**EXERCISE DETAILS:**
Would you reproduce each of the records below precisely, with the pictures left out?

**SUPPLIED ENTRIES:**
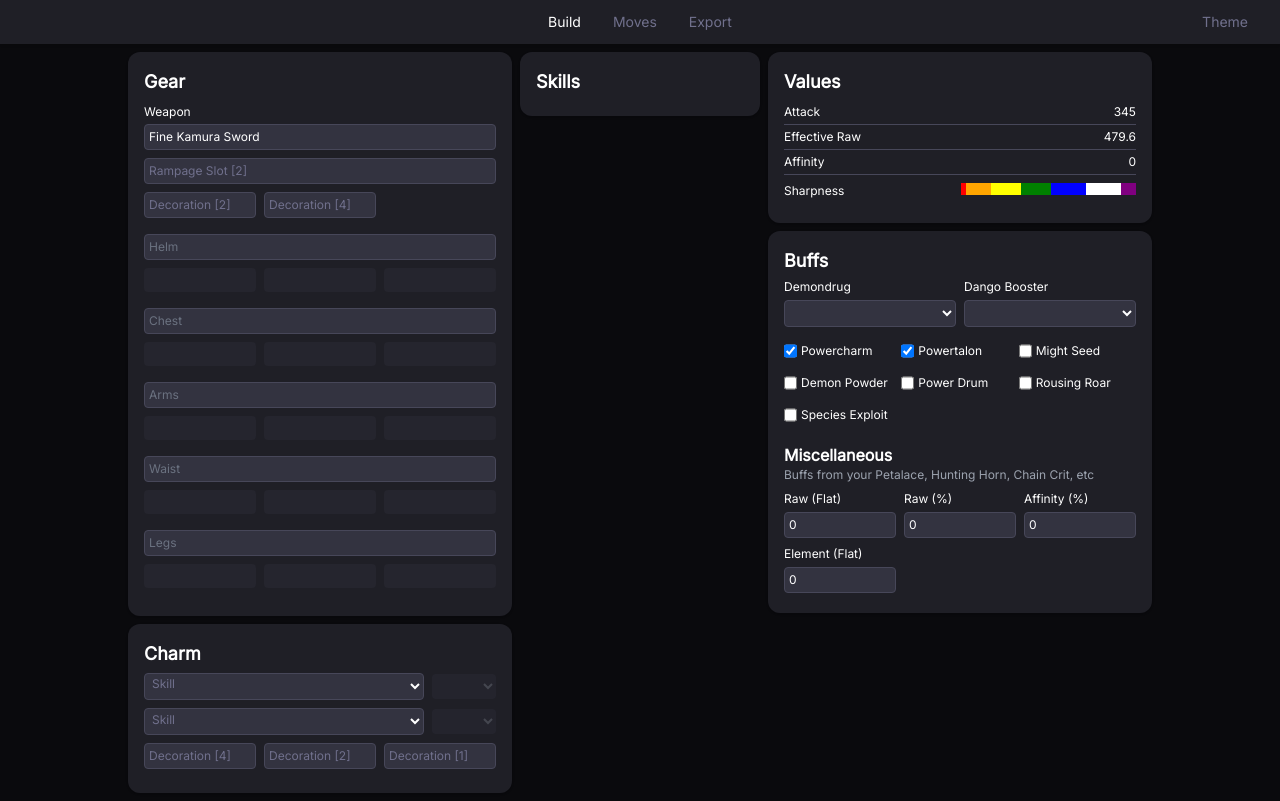
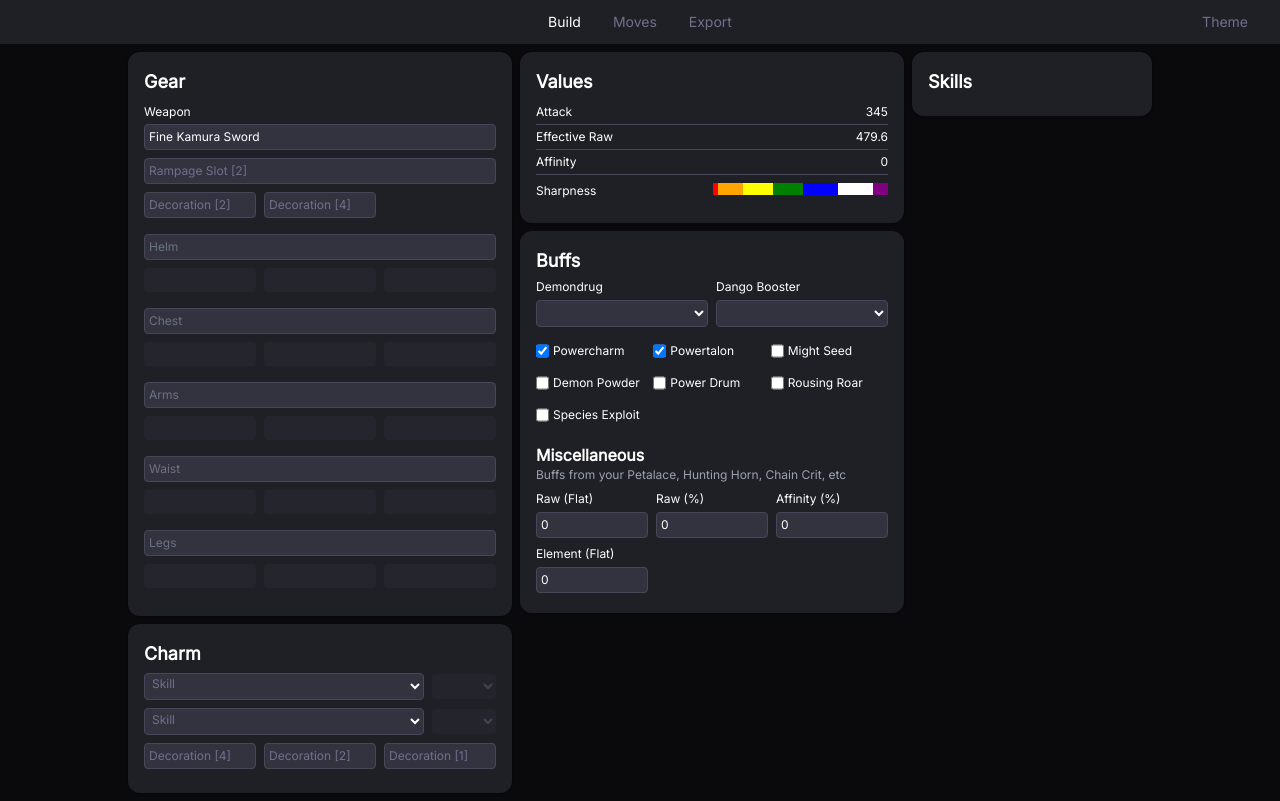
Before and after one commit to chanleyou/sunbreak-calculator, a Next.js app: page / in a window 1280 px wide. Built offline with nearby package versions, Linux system fonts and the light colour scheme; some icons are missing.

Commit message:
put skills last

```diff
--- a/components/ui/Column.tsx
+++ b/components/ui/Column.tsx
@@ -1,8 +1,14 @@
 import React from "react";
 
-export const Column = ({ children }: React.HTMLProps<HTMLDivElement>) => {
+type Props = React.HTMLProps<HTMLDivElement> & { last?: boolean };
+
+export const Column = ({ children, last }: Props) => {
 	return (
-		<div className="flex flex-col gap-2 items-center md:items-center md:only:items-center md:first:items-end md:last:items-start">
+		<div
+			className={`flex flex-col gap-2 items-center md:items-center md:only:items-center md:first:items-end md:last:items-start ${
+				last ? "md:order-last" : ""
+			}`}
+		>
 			{children}
 		</div>
 	);
--- a/pages/index.tsx
+++ b/pages/index.tsx
@@ -212,7 +212,7 @@ const Main: NextPage<Props> = ({ model }) => {
 					</div>
 				</Box>
 			</Column>
-			<Column>
+			<Column last>
 				<Box head="Skills" compact>
 					{(Object.entries(skills) as [SkillKey, number][])
 						.sort(([aS, aL], [bS, bL]) => {
```
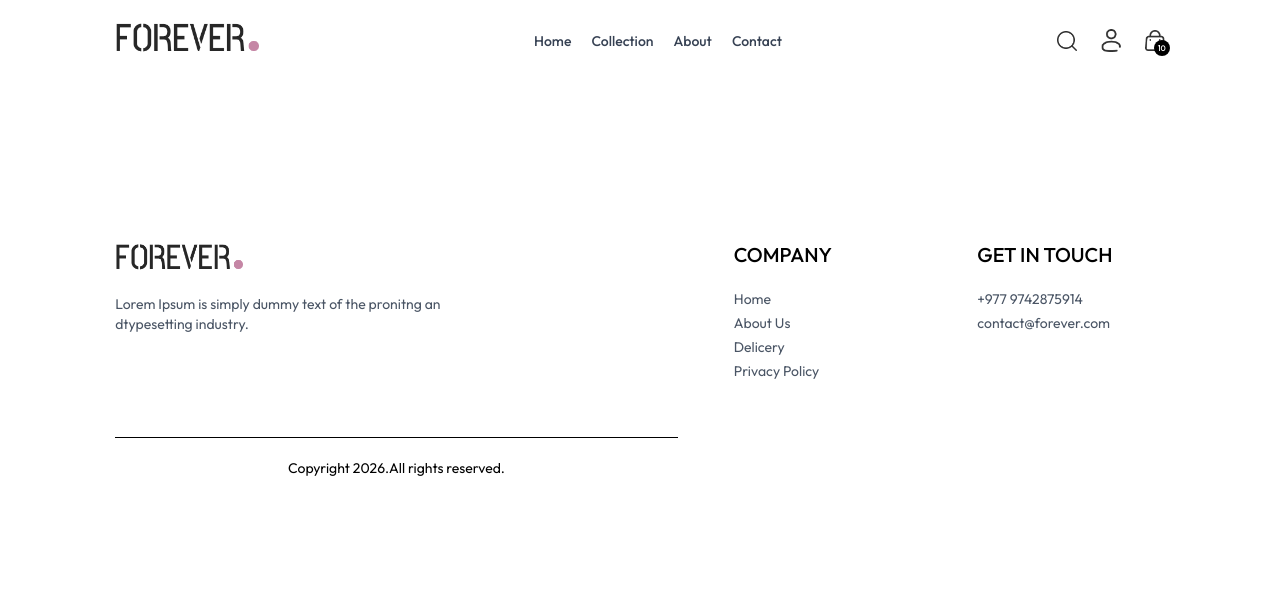
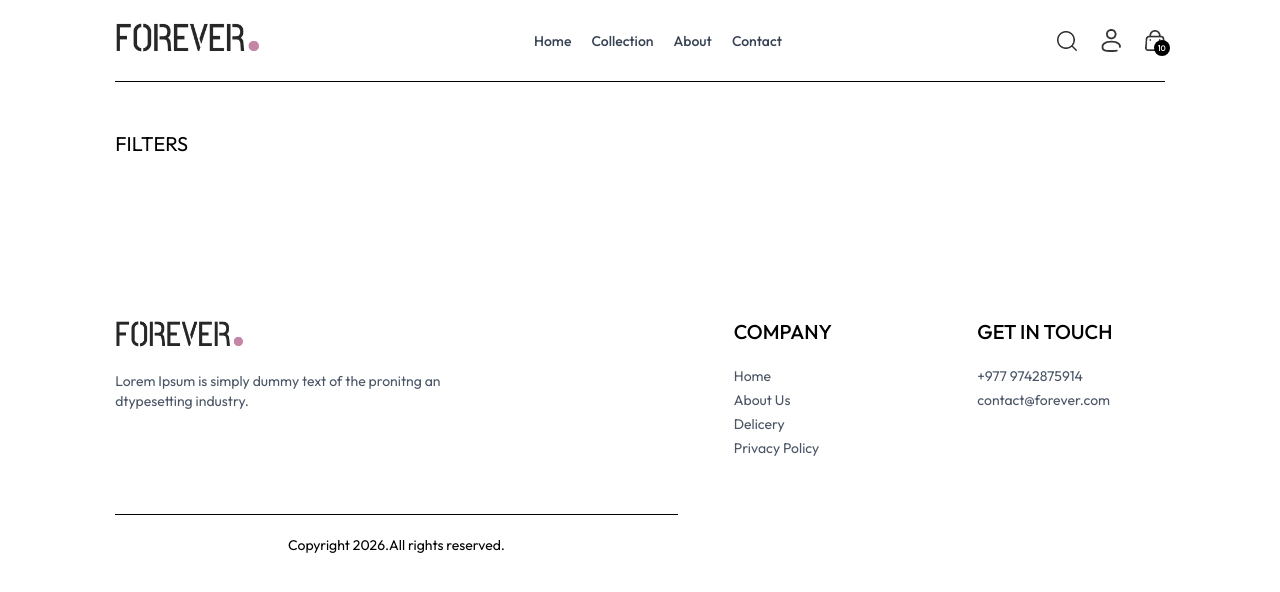
Before and after one commit to rohanmaharjan/E-commerce, a React (Vite) app in the folder frontend/: page /collection in a window 1280 px wide. Shown: the top 592 px of the page. Built offline with nearby package versions, Linux system fonts and the light colour scheme.

Commit message:
added filter

```diff
--- a/frontend/src/pages/Collection.jsx
+++ b/frontend/src/pages/Collection.jsx
@@ -1,8 +1,15 @@
-import React from 'react'
+import React, { useContext } from 'react'
+import { ShopContext } from '../context/ShopContext'
 
 const Collection = () => {
+
+const { products } = useContext(ShopContext);
+
   return (
-    <div>
+    <div className='flex-flex-col sm:flex-row gap-1 sm:gap-10 pt-10 border-t'>
+      {/* filter option */}
+      <div className='min-w-60'></div>
+      <p className='my-2 text-xl flex items-center cursor-pointer gap-2'>FILTERS</p>
 
     </div>
   )
```
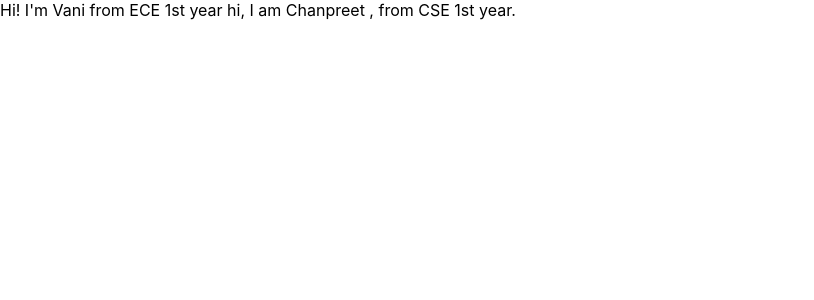
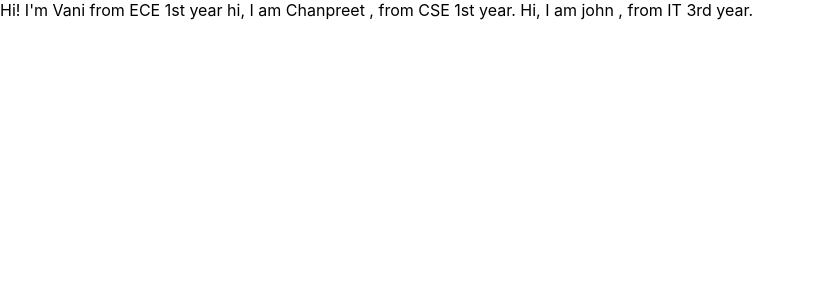
Before and after one commit to Alpha-One-sae/club-history-page, a React (Create React App) app: page / in a window 1280 px wide. Shown: the top 300 px of the page, without its empty margins (0-814 px from the left). Built offline with nearby package versions, Linux system fonts and the light colour scheme.

Commit message:
commit by john

```diff
--- a/src/App.js
+++ b/src/App.js
@@ -5,6 +5,7 @@ const App = () => {
     <div className="App">
       Hi! I'm Vani from ECE 1st year
       hi, I am Chanpreet , from CSE 1st year.
+      Hi, I am john , from IT 3rd year.
     </div>
   )
 }
```
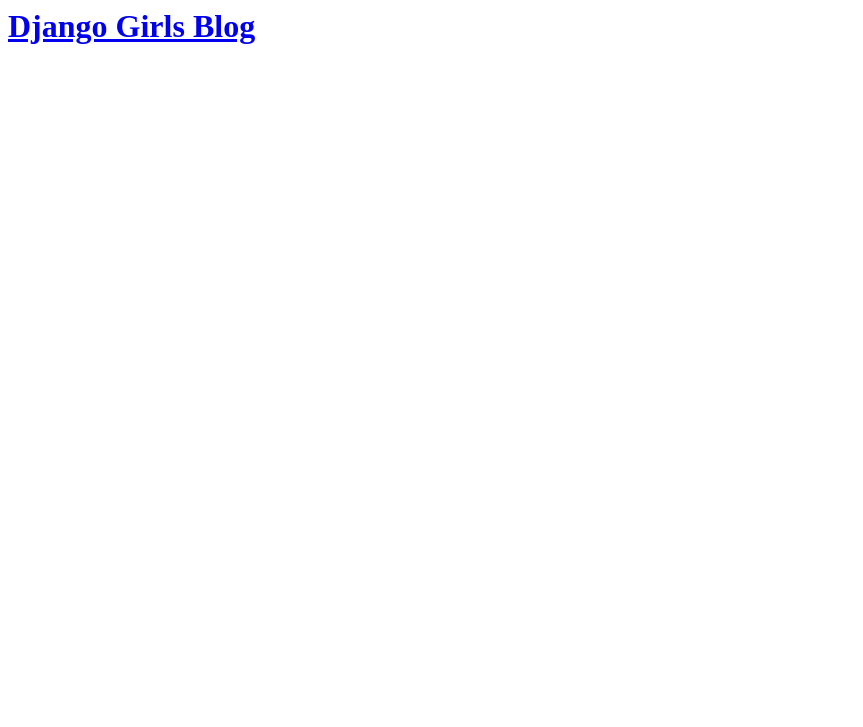
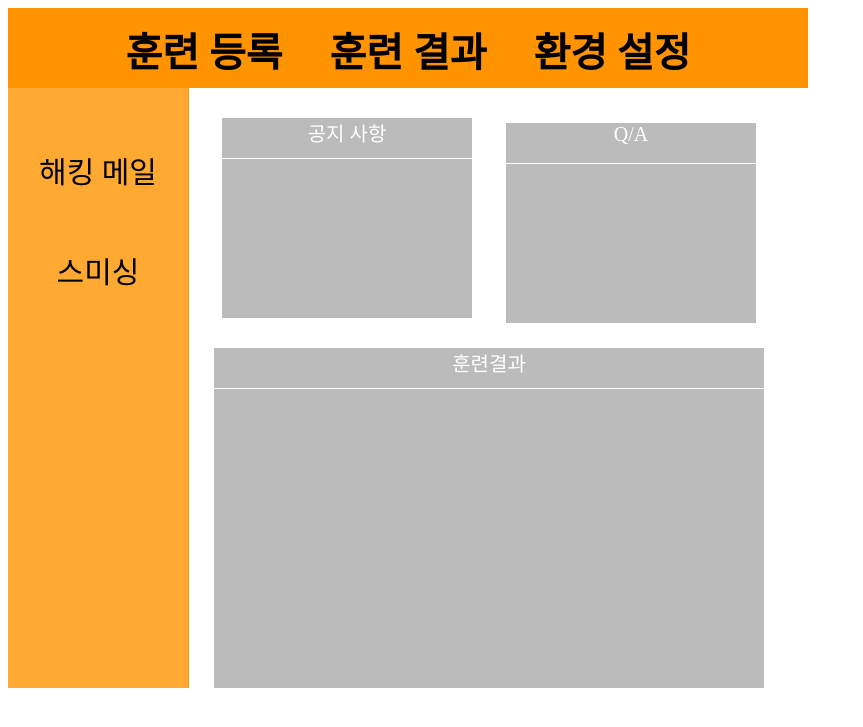
Before and after one commit to rokmc3852/study, a Django app: page / in a window 1280 px wide. Shown: the top 727 px of the page, without its empty margins (0-863 px from the left). Run offline with Django 3.2, Linux system fonts and the light colour scheme; data that the repository does not hold is empty.

Commit message:
changed 2020-11.14. base..

```diff
--- /dev/null
+++ b/blog/static/css/blog.css
@@ -0,0 +1,77 @@
+#page-header{
+    width: 800px;
+    height: 80px;
+    text-align: center;
+    background-color: rgba(255,148,0,1);
+}
+#page-header menu_top{
+    display: inline-block;
+    width: 200px;
+    height: 60px;
+    margin-top: 13px;
+    font-size: 40px;
+    font-weight: bold;
+    cursor: pointer;
+}
+#page-body{
+    width: 800px;
+    height: 600px;
+    text-align: left;
+}
+#left{
+    width: 180px;
+    height: 570px;
+    padding-top: 30px;
+    text-align: center;
+    float: left;
+    background-color: rgba(255,148,0,.8);
+    border-right: 1px solid rgba(255,148,0,1);
+}
+#left menu-left{
+    display: block;
+    width: 150px;
+    height: 80px;
+    margin: 0 auto 20px;
+    font-size: 30px;
+    cursor: pointer;
+}
+#left menu-left:nth-child(1){
+    margin-top: 30px;
+}
+#content{
+    width: 600px;
+    height: 570px;
+    padding-top: 30px;
+    text-align: center;
+    float: left;
+}
+#content box-board{
+    display: inline-block;
+    width: 250px;
+    height: 200px;
+    margin: 0 15px 25px;
+    background-color: rgba(30,30,30,.3);
+}
+#content box-board title{
+    display: block;
+    width: 100%;
+    height: 40px;
+    color: rgba(255,255,255,1);
+    font-size: 20px;
+    border-bottom: 1px solid rgba(255,255,255,1);
+}
+#content result-trainning{
+    display: block;
+    width: 550px;
+    height: 340px;
+    margin: 0 auto;
+    background-color: rgba(30,30,30,.3);
+}
+#content result-trainning title{
+    display: block;
+    width: 100%;
+    height: 40px;
+    color: rgba(255,255,255,1);
+    font-size: 20px;
+    border-bottom: 1px solid rgba(255,255,255,1);
+}
--- /dev/null
+++ b/blog/templates/blog/base.html
@@ -0,0 +1,18 @@
+{% load static %}
+<html>
+    <head>
+        <title>Django Study blog</title>
+        <link rel="stylesheet" href="{% static 'css/blog.css' %}">
+    </head>
+    <body>
+    <div id="page-header">
+        <menu_top>훈련 등록</menu_top>
+        <menu_top>훈련 결과</menu_top>
+        <menu_top>환경 설정</menu_top>
+    </div>
+    <div id="page-body">
+        {% block content %}
+        {% endblock %}
+    </div>
+</body>
+</html>
--- a/blog/templates/blog/post_list.html
+++ b/blog/templates/blog/post_list.html
@@ -1,18 +1,19 @@
-<html>
-<head>
-	<title>study</title>
-</head>
-<body>
-	<div>
-    	<h1><a href="/">Django Girls Blog</a></h1>
-	</div>
+{% extends 'blog/base.html' %}
 
-	{% for post in posts %}
-    <div>
-        <p>published: {{ post.published_date }}</p>
-        <h1><a href="">{{ post.title }}</a></h1>
-        <p>{{ post.text|linebreaksbr }}</p>
+{% block content %}
+    <div id="left">
+    	<menu-left>해킹 메일</menu-left>
+    	<menu-left>스미싱</menu-left>
     </div>
-	{% endfor %}
-</body>
-</html>
+    <div id="content">
+    	<box-board>
+    		<title>공지 사항</title>
+    	</box-board>
+    	<box-board>
+    		<title>Q/A</title>
+    	</box-board>
+    	<result-trainning>
+    		<title>훈련결과</title>
+    	</result-trainning>
+    </div>
+{% endblock %}
```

**ANSWER BELOW:**
Before and after one commit to chanleyou/sunbreak-calculator, a Next.js app: page / in a window 1280 px wide. Built offline with nearby package versions, Linux system fonts and the light colour scheme; some icons are missing.

Commit message:
put skills last

```diff
--- a/components/ui/Column.tsx
+++ b/components/ui/Column.tsx
@@ -1,8 +1,14 @@
 import React from "react";
 
-export const Column = ({ children }: React.HTMLProps<HTMLDivElement>) => {
+type Props = React.HTMLProps<HTMLDivElement> & { last?: boolean };
+
+export const Column = ({ children, last }: Props) => {
 	return (
-		<div className="flex flex-col gap-2 items-center md:items-center md:only:items-center md:first:items-end md:last:items-start">
+		<div
+			className={`flex flex-col gap-2 items-center md:items-center md:only:items-center md:first:items-end md:last:items-start ${
+				last ? "md:order-last" : ""
+			}`}
+		>
 			{children}
 		</div>
 	);
--- a/pages/index.tsx
+++ b/pages/index.tsx
@@ -212,7 +212,7 @@ const Main: NextPage<Props> = ({ model }) => {
 					</div>
 				</Box>
 			</Column>
-			<Column>
+			<Column last>
 				<Box head="Skills" compact>
 					{(Object.entries(skills) as [SkillKey, number][])
 						.sort(([aS, aL], [bS, bL]) => {
```
Before and after one commit to rohanmaharjan/E-commerce, a React (Vite) app in the folder frontend/: page /collection in a window 1280 px wide. Shown: the top 592 px of the page. Built offline with nearby package versions, Linux system fonts and the light colour scheme.

Commit message:
added filter

```diff
--- a/frontend/src/pages/Collection.jsx
+++ b/frontend/src/pages/Collection.jsx
@@ -1,8 +1,15 @@
-import React from 'react'
+import React, { useContext } from 'react'
+import { ShopContext } from '../context/ShopContext'
 
 const Collection = () => {
+
+const { products } = useContext(ShopContext);
+
   return (
-    <div>
+    <div className='flex-flex-col sm:flex-row gap-1 sm:gap-10 pt-10 border-t'>
+      {/* filter option */}
+      <div className='min-w-60'></div>
+      <p className='my-2 text-xl flex items-center cursor-pointer gap-2'>FILTERS</p>
 
     </div>
   )
```
Before and after one commit to Alpha-One-sae/club-history-page, a React (Create React App) app: page / in a window 1280 px wide. Shown: the top 300 px of the page, without its empty margins (0-814 px from the left). Built offline with nearby package versions, Linux system fonts and the light colour scheme.

Commit message:
commit by john

```diff
--- a/src/App.js
+++ b/src/App.js
@@ -5,6 +5,7 @@ const App = () => {
     <div className="App">
       Hi! I'm Vani from ECE 1st year
       hi, I am Chanpreet , from CSE 1st year.
+      Hi, I am john , from IT 3rd year.
     </div>
   )
 }
```
Before and after one commit to rokmc3852/study, a Django app: page / in a window 1280 px wide. Shown: the top 727 px of the page, without its empty margins (0-863 px from the left). Run offline with Django 3.2, Linux system fonts and the light colour scheme; data that the repository does not hold is empty.

Commit message:
changed 2020-11.14. base..

```diff
--- /dev/null
+++ b/blog/static/css/blog.css
@@ -0,0 +1,77 @@
+#page-header{
+    width: 800px;
+    height: 80px;
+    text-align: center;
+    background-color: rgba(255,148,0,1);
+}
+#page-header menu_top{
+    display: inline-block;
+    width: 200px;
+    height: 60px;
+    margin-top: 13px;
+    font-size: 40px;
+    font-weight: bold;
+    cursor: pointer;
+}
+#page-body{
+    width: 800px;
+    height: 600px;
+    text-align: left;
+}
+#left{
+    width: 180px;
+    height: 570px;
+    padding-top: 30px;
+    text-align: center;
+    float: left;
+    background-color: rgba(255,148,0,.8);
+    border-right: 1px solid rgba(255,148,0,1);
+}
+#left menu-left{
+    display: block;
+    width: 150px;
+    height: 80px;
+    margin: 0 auto 20px;
+    font-size: 30px;
+    cursor: pointer;
+}
+#left menu-left:nth-child(1){
+    margin-top: 30px;
+}
+#content{
+    width: 600px;
+    height: 570px;
+    padding-top: 30px;
+    text-align: center;
+    float: left;
+}
+#content box-board{
+    display: inline-block;
+    width: 250px;
+    height: 200px;
+    margin: 0 15px 25px;
+    background-color: rgba(30,30,30,.3);
+}
+#content box-board title{
+    display: block;
+    width: 100%;
+    height: 40px;
+    color: rgba(255,255,255,1);
+    font-size: 20px;
+    border-bottom: 1px solid rgba(255,255,255,1);
+}
+#content result-trainning{
+    display: block;
+    width: 550px;
+    height: 340px;
+    margin: 0 auto;
+    background-color: rgba(30,30,30,.3);
+}
+#content result-trainning title{
+    display: block;
+    width: 100%;
+    height: 40px;
+    color: rgba(255,255,255,1);
+    font-size: 20px;
+    border-bottom: 1px solid rgba(255,255,255,1);
+}
--- /dev/null
+++ b/blog/templates/blog/base.html
@@ -0,0 +1,18 @@
+{% load static %}
+<html>
+    <head>
+        <title>Django Study blog</title>
+        <link rel="stylesheet" href="{% static 'css/blog.css' %}">
+    </head>
+    <body>
+    <div id="page-header">
+        <menu_top>훈련 등록</menu_top>
+        <menu_top>훈련 결과</menu_top>
+        <menu_top>환경 설정</menu_top>
+    </div>
+    <div id="page-body">
+        {% block content %}
+        {% endblock %}
+    </div>
+</body>
+</html>
--- a/blog/templates/blog/post_list.html
+++ b/blog/templates/blog/post_list.html
@@ -1,18 +1,19 @@
-<html>
-<head>
-	<title>study</title>
-</head>
-<body>
-	<div>
-    	<h1><a href="/">Django Girls Blog</a></h1>
-	</div>
+{% extends 'blog/base.html' %}
 
-	{% for post in posts %}
-    <div>
-        <p>published: {{ post.published_date }}</p>
-        <h1><a href="">{{ post.title }}</a></h1>
-        <p>{{ post.text|linebreaksbr }}</p>
+{% block content %}
+    <div id="left">
+    	<menu-left>해킹 메일</menu-left>
+    	<menu-left>스미싱</menu-left>
     </div>
-	{% endfor %}
-</body>
-</html>
+    <div id="content">
+    	<box-board>
+    		<title>공지 사항</title>
+    	</box-board>
+    	<box-board>
+    		<title>Q/A</title>
+    	</box-board>
+    	<result-trainning>
+    		<title>훈련결과</title>
+    	</result-trainning>
+    </div>
+{% endblock %}
```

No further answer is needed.